Version comparison data
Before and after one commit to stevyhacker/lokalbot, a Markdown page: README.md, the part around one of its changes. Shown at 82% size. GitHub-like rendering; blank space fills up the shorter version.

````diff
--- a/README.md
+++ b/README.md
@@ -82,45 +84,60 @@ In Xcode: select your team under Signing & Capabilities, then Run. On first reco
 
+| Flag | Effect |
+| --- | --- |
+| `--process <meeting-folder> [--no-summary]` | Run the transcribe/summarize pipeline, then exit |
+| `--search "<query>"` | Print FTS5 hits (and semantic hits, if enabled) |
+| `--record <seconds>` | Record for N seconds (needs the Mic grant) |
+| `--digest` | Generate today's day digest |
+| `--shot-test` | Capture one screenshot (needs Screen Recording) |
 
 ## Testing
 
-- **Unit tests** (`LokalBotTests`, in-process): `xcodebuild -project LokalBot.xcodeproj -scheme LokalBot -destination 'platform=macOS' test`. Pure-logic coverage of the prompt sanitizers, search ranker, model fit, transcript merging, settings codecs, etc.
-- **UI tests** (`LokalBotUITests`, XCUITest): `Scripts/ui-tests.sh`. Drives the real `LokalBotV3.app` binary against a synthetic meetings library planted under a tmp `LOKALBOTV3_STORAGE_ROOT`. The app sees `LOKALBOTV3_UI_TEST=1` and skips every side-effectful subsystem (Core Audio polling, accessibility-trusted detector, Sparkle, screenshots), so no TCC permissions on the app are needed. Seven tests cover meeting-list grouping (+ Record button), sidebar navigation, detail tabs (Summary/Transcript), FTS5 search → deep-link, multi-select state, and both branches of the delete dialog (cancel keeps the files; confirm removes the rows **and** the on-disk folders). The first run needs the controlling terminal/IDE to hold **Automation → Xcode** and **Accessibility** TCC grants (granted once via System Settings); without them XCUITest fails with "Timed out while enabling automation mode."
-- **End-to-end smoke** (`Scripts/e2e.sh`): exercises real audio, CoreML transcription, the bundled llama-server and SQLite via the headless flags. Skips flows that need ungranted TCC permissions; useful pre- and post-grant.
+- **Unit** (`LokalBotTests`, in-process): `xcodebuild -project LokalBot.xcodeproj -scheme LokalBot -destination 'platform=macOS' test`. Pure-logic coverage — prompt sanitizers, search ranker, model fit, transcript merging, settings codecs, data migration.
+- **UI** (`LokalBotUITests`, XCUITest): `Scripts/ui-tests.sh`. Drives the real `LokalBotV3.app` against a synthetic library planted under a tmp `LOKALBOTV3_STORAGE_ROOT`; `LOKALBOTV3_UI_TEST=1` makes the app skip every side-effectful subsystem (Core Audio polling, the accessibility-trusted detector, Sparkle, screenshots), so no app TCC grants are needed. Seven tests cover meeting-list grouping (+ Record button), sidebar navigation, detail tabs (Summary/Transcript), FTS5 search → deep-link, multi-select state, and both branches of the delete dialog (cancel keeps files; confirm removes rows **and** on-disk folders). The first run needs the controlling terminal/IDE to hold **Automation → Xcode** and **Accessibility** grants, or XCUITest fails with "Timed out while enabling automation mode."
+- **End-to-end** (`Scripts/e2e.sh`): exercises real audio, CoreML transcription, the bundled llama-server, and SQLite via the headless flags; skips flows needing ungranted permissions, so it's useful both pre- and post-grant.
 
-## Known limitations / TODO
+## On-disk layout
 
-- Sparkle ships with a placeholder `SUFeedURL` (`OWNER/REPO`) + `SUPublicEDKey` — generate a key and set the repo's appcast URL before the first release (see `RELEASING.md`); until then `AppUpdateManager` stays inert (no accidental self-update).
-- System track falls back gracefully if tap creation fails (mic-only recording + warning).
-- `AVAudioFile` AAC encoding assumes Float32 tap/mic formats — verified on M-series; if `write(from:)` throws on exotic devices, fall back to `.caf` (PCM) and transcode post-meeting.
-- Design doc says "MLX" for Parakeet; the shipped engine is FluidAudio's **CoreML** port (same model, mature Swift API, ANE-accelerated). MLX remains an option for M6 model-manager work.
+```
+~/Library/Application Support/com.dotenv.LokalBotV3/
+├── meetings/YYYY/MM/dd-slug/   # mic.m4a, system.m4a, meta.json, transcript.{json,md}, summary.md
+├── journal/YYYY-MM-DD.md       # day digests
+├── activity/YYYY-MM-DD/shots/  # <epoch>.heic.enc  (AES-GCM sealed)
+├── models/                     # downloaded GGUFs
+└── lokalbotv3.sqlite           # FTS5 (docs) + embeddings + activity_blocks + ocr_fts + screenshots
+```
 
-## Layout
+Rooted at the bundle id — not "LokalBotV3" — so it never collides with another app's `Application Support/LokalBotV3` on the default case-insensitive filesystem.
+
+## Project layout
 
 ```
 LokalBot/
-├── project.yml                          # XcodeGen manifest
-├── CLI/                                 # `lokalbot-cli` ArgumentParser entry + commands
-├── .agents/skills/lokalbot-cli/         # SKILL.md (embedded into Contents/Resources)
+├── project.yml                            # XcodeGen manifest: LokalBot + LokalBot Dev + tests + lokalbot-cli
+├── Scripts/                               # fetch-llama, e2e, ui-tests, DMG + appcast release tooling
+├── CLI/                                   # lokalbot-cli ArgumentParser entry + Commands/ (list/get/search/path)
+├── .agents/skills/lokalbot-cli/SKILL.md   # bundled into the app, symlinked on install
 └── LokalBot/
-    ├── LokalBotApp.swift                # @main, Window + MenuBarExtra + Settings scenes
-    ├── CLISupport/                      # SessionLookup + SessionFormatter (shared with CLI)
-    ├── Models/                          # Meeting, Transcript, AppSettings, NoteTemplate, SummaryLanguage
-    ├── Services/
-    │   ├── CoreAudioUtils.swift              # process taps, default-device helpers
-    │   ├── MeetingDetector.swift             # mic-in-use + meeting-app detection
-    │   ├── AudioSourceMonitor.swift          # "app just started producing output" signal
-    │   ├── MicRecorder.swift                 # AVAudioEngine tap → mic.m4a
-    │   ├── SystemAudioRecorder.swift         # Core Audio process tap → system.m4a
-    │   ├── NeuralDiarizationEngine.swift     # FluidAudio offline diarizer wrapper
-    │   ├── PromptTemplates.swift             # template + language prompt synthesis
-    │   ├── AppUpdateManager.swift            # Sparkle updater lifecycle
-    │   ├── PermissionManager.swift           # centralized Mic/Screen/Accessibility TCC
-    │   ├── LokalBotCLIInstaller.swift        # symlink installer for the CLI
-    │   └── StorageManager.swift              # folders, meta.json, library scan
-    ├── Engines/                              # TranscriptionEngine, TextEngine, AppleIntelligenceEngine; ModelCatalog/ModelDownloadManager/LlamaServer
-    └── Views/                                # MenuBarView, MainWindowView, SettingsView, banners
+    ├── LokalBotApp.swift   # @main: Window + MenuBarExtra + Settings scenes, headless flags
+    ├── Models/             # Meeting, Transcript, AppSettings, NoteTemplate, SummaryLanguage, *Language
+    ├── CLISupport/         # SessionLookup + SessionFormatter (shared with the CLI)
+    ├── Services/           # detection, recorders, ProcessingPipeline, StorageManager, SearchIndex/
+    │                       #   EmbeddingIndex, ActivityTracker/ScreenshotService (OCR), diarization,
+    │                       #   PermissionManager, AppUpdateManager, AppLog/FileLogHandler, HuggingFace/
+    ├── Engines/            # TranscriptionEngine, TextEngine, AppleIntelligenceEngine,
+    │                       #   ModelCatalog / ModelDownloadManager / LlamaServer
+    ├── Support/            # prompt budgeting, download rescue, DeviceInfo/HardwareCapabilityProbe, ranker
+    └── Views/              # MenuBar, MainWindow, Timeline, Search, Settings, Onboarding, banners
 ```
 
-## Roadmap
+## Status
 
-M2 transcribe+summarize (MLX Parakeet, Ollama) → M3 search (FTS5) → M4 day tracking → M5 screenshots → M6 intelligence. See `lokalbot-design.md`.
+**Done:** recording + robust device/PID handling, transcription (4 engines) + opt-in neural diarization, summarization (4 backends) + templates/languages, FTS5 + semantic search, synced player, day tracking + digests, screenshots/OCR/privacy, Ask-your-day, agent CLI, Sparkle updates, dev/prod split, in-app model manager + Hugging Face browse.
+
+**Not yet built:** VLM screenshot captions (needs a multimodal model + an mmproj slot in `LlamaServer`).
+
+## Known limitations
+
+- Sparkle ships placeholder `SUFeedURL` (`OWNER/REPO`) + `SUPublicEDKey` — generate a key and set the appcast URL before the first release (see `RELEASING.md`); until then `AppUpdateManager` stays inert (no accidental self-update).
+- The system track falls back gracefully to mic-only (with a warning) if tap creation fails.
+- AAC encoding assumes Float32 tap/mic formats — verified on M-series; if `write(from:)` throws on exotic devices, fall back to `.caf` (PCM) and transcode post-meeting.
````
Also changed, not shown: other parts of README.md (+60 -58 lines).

Task to carry out
Filter the entries and keep only the lines holding "README".

Response box
Before and after one commit to stevyhacker/lokalbot, a Markdown page: README.md, the part around one of its changes. Shown at 82% size. GitHub-like rendering; blank space fills up the shorter version.
--- a/README.md
+++ b/README.md
Also changed, not shown: other parts of README.md (+60 -58 lines).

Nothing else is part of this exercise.